When dealing with employees who've had brushes with the law, remember that a big difference exists between "arrests" and "convictions."
It's clear that you can fire employees convicted of crimes. But before you take any action against those who are arrested but not yet convicted, consider the relationship between the charge and the job. Determine if a clear relationship exists between the job function and the nature of the offense. (For example, a shoplifting charge would be related to an accountant's job.)
If an employee's arrest relates to his or her job, adopt this strategy:
1. Place the worker on suspended status without pay.
2. Explain that reinstatement can occur upon acquittal.
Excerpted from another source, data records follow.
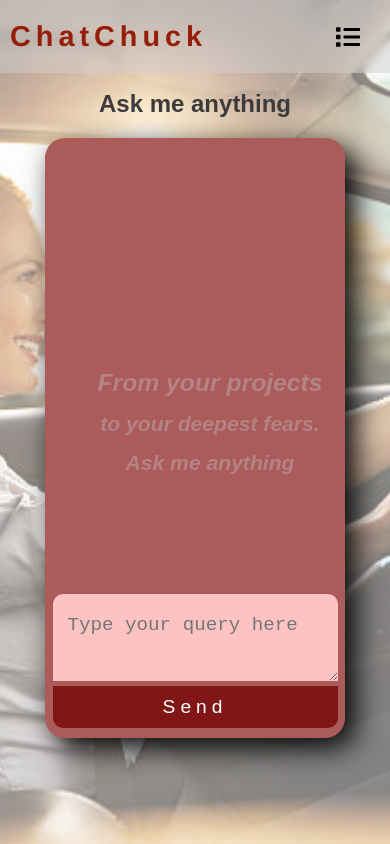
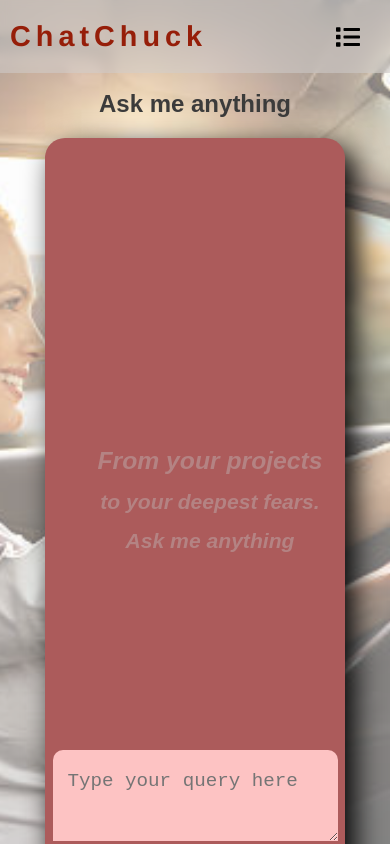
Before and after one commit to EzeaniChucks/chatChuck, a Next.js app: page / in a window 390 px wide. Built offline with nearby package versions, Linux system fonts and the light colour scheme.

Commit message:
body ui improvement

```diff
--- a/src/styles/custom.module.css
+++ b/src/styles/custom.module.css
@@ -50,7 +50,7 @@
     opacity: 0.5;
     background-image: url('../../public/images/driver.jpg');
     /* min-height: 91vh; */
-    height: 100vh;
+    height: 100%;
     background-repeat: no-repeat;
     background-size: cover;
     background-position: 50% 0;
@@ -211,13 +211,13 @@
         cursor: pointer;
     }
     .main{
-        height: 85vh;
+        height: 110vh;
         display: flex;
         flex-direction: column;
         align-items: center;
     }
     .main::after{
-        min-height: 100%;
+        height: 100%;
     }
     .logoDiv{
         margin-left: 0;
--- a/src/styles/globals.css
+++ b/src/styles/globals.css
@@ -83,7 +83,7 @@ html,
 body {
   max-width: 100vw;
   height: 100vh;
-  /* overflow-x: hidden; */
+  overflow-x: hidden;
 }
 
 
```
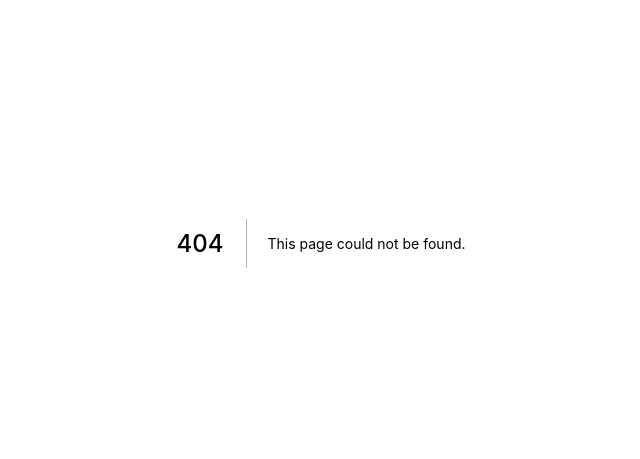
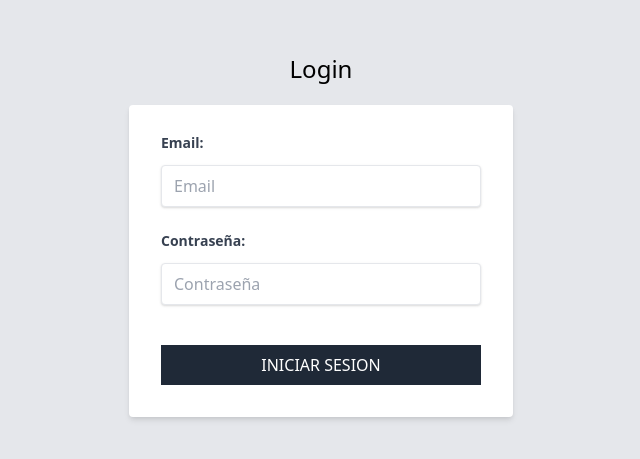
Before and after one commit to CamiloPenagos99/front-crm-next-graphql, a Next.js app: page /login in a window 1280 px wide. Before the commit this address had no page. Shown: the part 157-616 px from the top of the page, without its empty margins (319-959 px from the left). Built offline with nearby package versions, Linux system fonts and the light colour scheme.

Commit message:
feat: maquetacion formulario de login

```diff
--- a/components/Layout.jsx
+++ b/components/Layout.jsx
@@ -1,7 +1,10 @@
 import Head from "next/head";
 import Sidebar from "./Sidebar";
+import { useRouter } from "next/router";
 
 const Layout = ({ children }) => {
+  //router hook
+  const router = useRouter();
   return (
     <>
       <Head>
@@ -15,14 +18,22 @@ const Layout = ({ children }) => {
           href="https://cdnjs.cloudflare.com/ajax/libs/tailwindcss/2.2.19/tailwind.min.css"
         />
       </Head>
+
+      {(router.pathname === "/login" || router.pathname === "/registro" )? (
+       <div className="bg-gray-200 min-h-screen flex flex-col justify-center">
+           <div>  {children}</div>
+
+       </div>
+      ) : (
         <div className="bg-gray-200 min-h-screen">
           <div className="flex min-h-screen">
-        <Sidebar/>
+            <Sidebar />
             <main className="sm:w-2/3 xl:w-4/5 sm:min-h-screen p-5">
               {children}
             </main>
           </div>
         </div>
+      )}
     </>
   );
 };
--- /dev/null
+++ b/pages/login.jsx
@@ -0,0 +1,49 @@
+import Layout from "../components/Layout";
+
+const Login = () => {
+  return (
+    <>
+      <Layout>
+        <h1 className="text-center text-2xl text-black font-light">Login</h1>
+        <div className="flex justify-center mt-5">
+          <div className="w-full max-w-sm">
+            <form className="bg-white rounded shadow-md px-8 pt-6 pb-8 mb-4 py-1">
+              <div className="mb-5">
+                <label
+                  className="block text-gray-700 text-sm font-bold mb-2 py-1"
+                  htmlFor="email"
+                >
+                  Email:
+                </label>
+                <input
+                  className="shadow appearance-none border rounded w-full py-2 px-3 text-gray-700 focus:outline-none focus:shadow-outline focus:ring focus:ring-blue-300"
+                  id="email"
+                  type="email"
+                  placeholder="Email"
+                ></input>
+              </div>
+
+              <div className="mb-5">
+                <label
+                  className="block text-gray-700 text-sm font-bold mb-2 py-1"
+                  htmlFor="password"
+                >
+                  Contraseña:
+                </label>
+                <input
+                  className="shadow appearance-none border rounded w-full py-2 px-3 text-gray-700 focus:outline-none focus:shadow-outline focus:ring focus:ring-blue-300"
+                  id="password"
+                  type="password"
+                  placeholder="Contraseña"
+                ></input>
+              </div>
+              <input type="submit" className="bg-gray-800 w-full mt-5 p-2 text-white uppercase tw-hover:underline tw-no-underline" value="Iniciar Sesion" />
+            </form>
+          </div>
+        </div>
+      </Layout>
+    </>
+  );
+};
+
+export default Login;
```
Also changed, not shown: pages/registro.jsx (added, +12 -0 lines). Lines whose indentation alone changed are shown as unchanged.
3. Plan for termination if the person is convicted.
Finally, as this following case shows, when employees are arrested but haven't had their day in court, don't retaliate against them for refusing to talk about the pending case.
Recent case: A driver for a municipality was arrested for misdemeanor marijuana possession. His employer learned about it in the local newspaper.
The city suspended the driver and tried to question him about the arrest. But the driver refused to answer any questions because his criminal case was pending, and he didn't want to incriminate himself. The city refused to delay its questioning. It fired the worker for violating its drug-use policy.
The driver filed suit, alleging the city violated his constitutional due-process rights. A federal appeals court sided with the driver, saying the city violated his right to procedural due process because the employee was "effectively forced to choose between his job and his Fifth Amendment rights." (Franklin v. City of Evanston, No. 03-2127, 7th Cir., 2004)